Blas Perez’s clinical finishing put Dallas ahead to start the game, and later he put them ahead for good. He opened the scoring with help from a Tesho Akindele assist in the 17th minute.

Just before halftime, SKC leveled the match on a rocketed goal from Roger Espinoza. Dallas keeper Chris Seitz might wish he had a re-do on that one; it’s possible he could have gotten to the shot.

When Perez scored again to reassert Dallas’ lead, it appeared that he was offside—along with four of his teammates. The ref’s flag stayed down, and Perez buried his chance. A Dallas counter attack tore apart KC’s defense for a very legitimate third goal, finished off by Fabian Castillo.

SKC was given an apparent lifeline in the form of a 79th minute penalty kick. But Seitz made up for whatever he may have made earlier, saving Dom Dwyer’s attempt. 2015 has not started off well for Dwyer, who also missed chances in week one.

Dallas is the only team in MLS with two wins through two games.
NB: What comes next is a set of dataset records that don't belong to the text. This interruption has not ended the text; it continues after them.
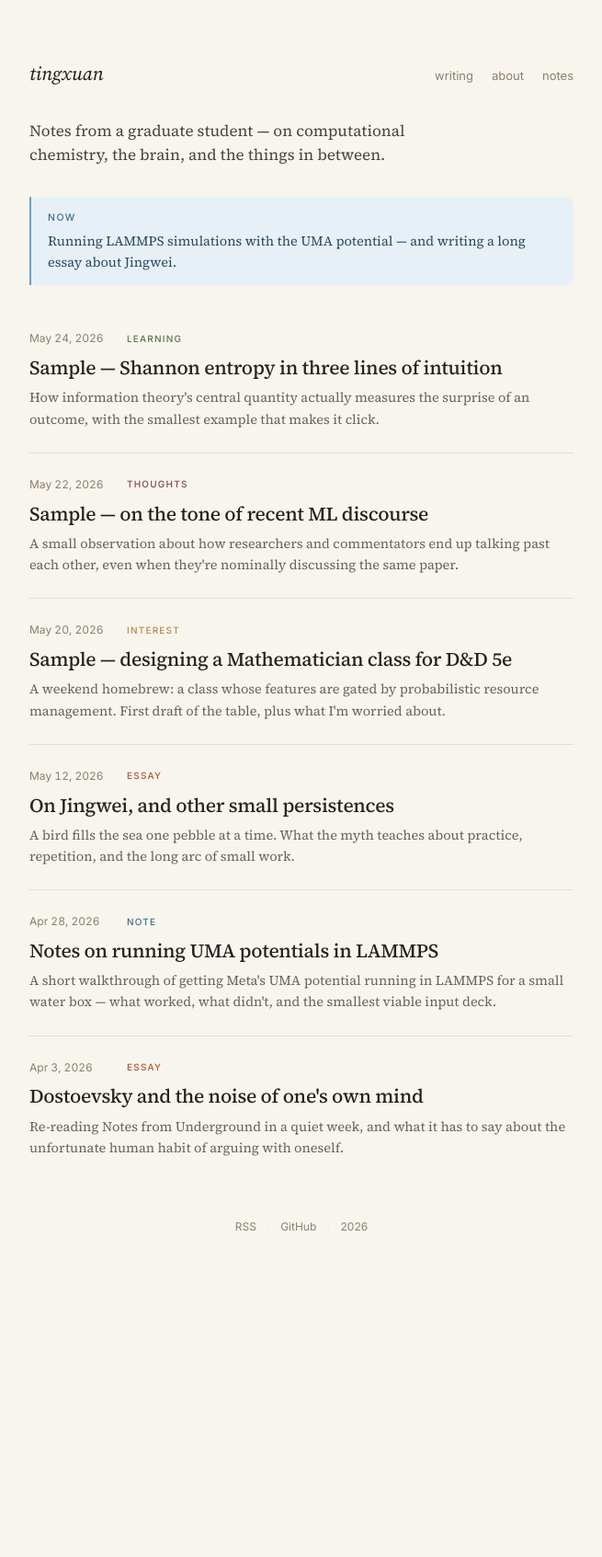
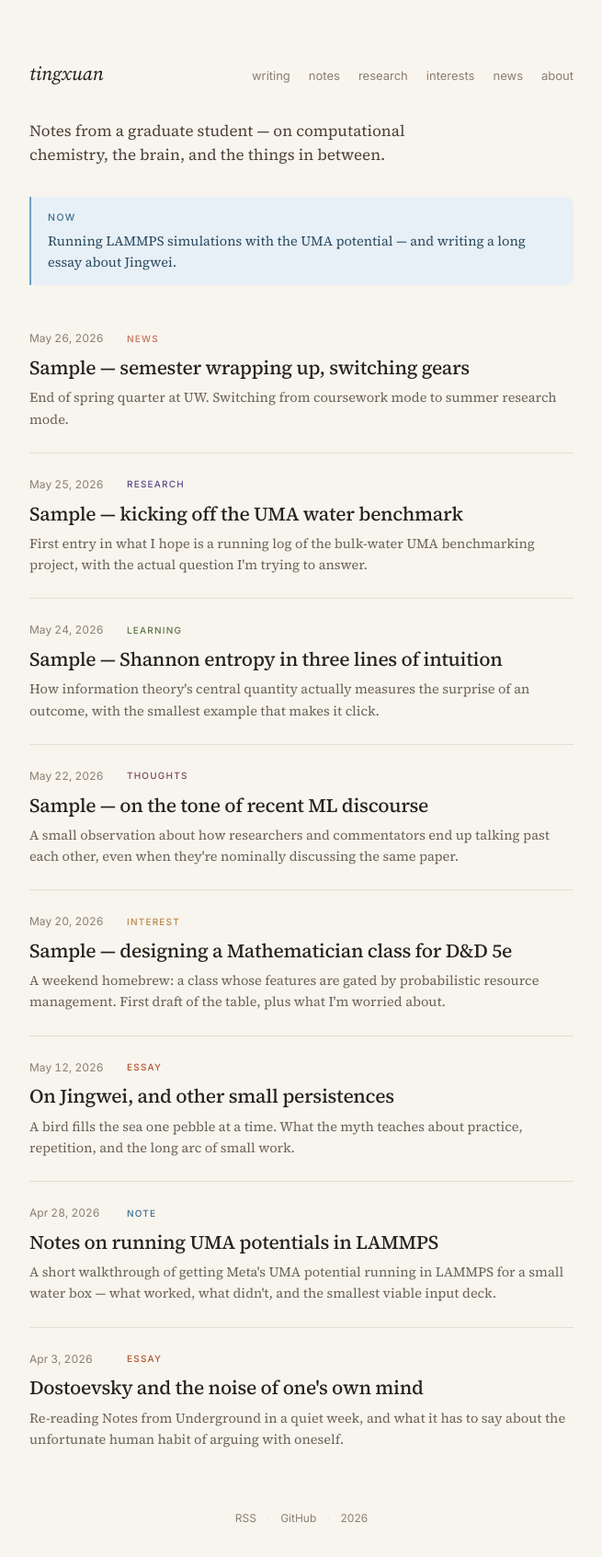
Before and after one commit to TingXuan-Huang/TingXuan-Huang.github.io, a Jekyll site: the page built from index.md, in a window 1280 px wide. Shown: the whole page at 92% size, without its empty margins (312-967 px from the left). Built offline with Jekyll 4.4.1, drawn with Linux system fonts in a browser that asks for light colours; before the commit the page ends 1376 px from its top, so only the background shows below that.

Commit message:
Add category filter pages and reorganize nav into 6 links
Adds news and research as new categories (coral and indigo accents), a
generic category-filter layout (_layouts/category.html), four filter
index pages (notes, research, interests, news), and rewrites the
header nav to point at them. Includes sample posts for the two new
categories and updates the about page to list all seven categories.

The /notes/ filter combines `note` and `learning` so the nav stays
concise. `essay` and `thoughts` posts still appear on the homepage but
don't yet have dedicated filter pages.

```diff
--- a/_includes/header.html
+++ b/_includes/header.html
@@ -2,7 +2,10 @@
   <a class="wordmark" href="{{ '/' | relative_url }}">{{ site.title }}</a>
   <nav class="site-nav" aria-label="Primary">
     <a href="{{ '/' | relative_url }}">writing</a>
+    <a href="{{ '/notes/' | relative_url }}">notes</a>
+    <a href="{{ '/research/' | relative_url }}">research</a>
+    <a href="{{ '/interests/' | relative_url }}">interests</a>
+    <a href="{{ '/news/' | relative_url }}">news</a>
     <a href="{{ '/about/' | relative_url }}">about</a>
-    <a href="{{ '/' | relative_url }}">notes</a>
   </nav>
 </header>
--- /dev/null
+++ b/_posts/2026-05-25-uma-water-benchmark.md
@@ -0,0 +1,15 @@
+---
+layout: post
+title: "Sample — kicking off the UMA water benchmark"
+date: 2026-05-25
+category: research
+excerpt: "First entry in what I hope is a running log of the bulk-water UMA benchmarking project, with the actual question I'm trying to answer."
+---
+
+_(Sample post for the `research` category — delete or rewrite freely.)_
+
+The question, stripped down: do graph neural network potentials like Meta's UMA give physically reasonable bulk-water properties (density, RDF, diffusion coefficient) at the scale where classical force fields are usually "good enough"?
+
+Two things make this interesting. First, the cost: UMA is roughly 100× slower per step than TIP4P. If it's not noticeably more accurate at the same statistical mechanics, that's hard to justify. Second, the structure of failures: classical force fields fail in predictable ways; neural potentials fail in *weirder* ways. I want a paper-trail of what those failures look like for a tractable system before trying anything more interesting.
+
+I'll log progress here as I go. First milestone: equilibrated 64-molecule box, NPT at 298K, with both potentials. Already saw one surprise — writing that up next.
--- /dev/null
+++ b/_posts/2026-05-26-semester-wrap.md
@@ -0,0 +1,13 @@
+---
+layout: post
+title: "Sample — semester wrapping up, switching gears"
+date: 2026-05-26
+category: news
+excerpt: "End of spring quarter at UW. Switching from coursework mode to summer research mode."
+---
+
+_(Sample post for the `news` category — delete or rewrite freely.)_
+
+Spring quarter ended last week. Three finals, two papers, one project deadline that I made by exactly fourteen minutes. Standard.
+
+Switching gears for summer: more time in the lab, more time on this blog, hopefully fewer 3 AM commits. The "Now" line on the homepage will get rewritten once I figure out what summer actually looks like.
--- a/assets/css/main.scss
+++ b/assets/css/main.scss
@@ -20,6 +20,8 @@
   --moss:     #5D7548;
   --plum:     #7D4858;
   --amber:    #B88947;
+  --indigo:   #5A4A8A;
+  --coral:    #C2725A;
 
   --excerpt:  #6B6357;
 
@@ -225,6 +227,12 @@
 .post-entry--interest .post-tag,
 .post-tag--interest { color: var(--amber); }
 
+.post-entry--research .post-tag,
+.post-tag--research { color: var(--indigo); }
+
+.post-entry--news .post-tag,
+.post-tag--news { color: var(--coral); }
+
 .post-title {
   font-family: var(--font-serif);
   font-size: 21px;
@@ -241,6 +249,8 @@
 .post-entry--learning:hover .post-title { color: var(--moss); }
 .post-entry--thoughts:hover .post-title { color: var(--plum); }
 .post-entry--interest:hover .post-title { color: var(--amber); }
+.post-entry--research:hover .post-title { color: var(--indigo); }
+.post-entry--news:hover     .post-title { color: var(--coral); }
 
 .post-excerpt {
   font-family: var(--font-serif);
@@ -407,6 +417,40 @@
 .prose.page > :first-child { margin-top: 0; }
 
 /* ============================================================================
+   Filter pages (category index — Notes / Interests / News / Research)
+   ============================================================================ */
+.page-header {
+  margin-bottom: 1.5rem;
+}
+
+.page-title {
+  font-family: var(--font-serif);
+  font-size: 32px;
+  font-weight: 500;
+  line-height: 1.2;
+  letter-spacing: -0.015em;
+  color: var(--ink);
+  margin: 0 0 0.5rem;
+}
+
+.page-description {
+  font-family: var(--font-serif);
+  font-size: 16px;
+  line-height: 1.55;
+  color: var(--ink-soft);
+  margin: 0;
+  max-width: 460px;
+}
+
+.empty-state {
+  font-family: var(--font-serif);
+  font-size: 15px;
+  color: var(--muted);
+  font-style: italic;
+  padding: 2rem 0;
+}
+
+/* ============================================================================
    Site footer
    ============================================================================ */
 .site-footer {
```
Also changed, not shown: _layouts/category.html (added, +42 -0 lines), about.md (+2 -0 lines), interests.md (added, +8 -0 lines), news.md (added, +8 -0 lines), notes.md (added, +9 -0 lines), research.md (added, +8 -0 lines).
Both of those games have been at home, where they have been very tough despite lacking the big crowds of some other teams.

Chicago Fire 0-1 Vancouver Whitecaps

The Whitecaps took 18 shots on Saturday, and only the 18th found the back of the net. A poor clearance by Lovel Palmer fell to Steven Beitashour, who slid a pass across the box to Octavio Rivero. The Uruguayan’s finish put Vancouver ahead in 86th minute, and was his second goal in two games.

Despite their lack of goals, Chicago wasn’t entirely without threat. Vancouver began the game by wasting a few early chances, and the Fire were able to claw into the game as the first half progressed. David Ousted had to make a few big saves to keep things scoreless. But the Whitecaps regained control in the second half, and it was probably just that they ended up finding a winner.

The Fire and Revolution are the only teams in MLS who have failed to score a goal over two games. Likewise, they are the only two teams with two losses.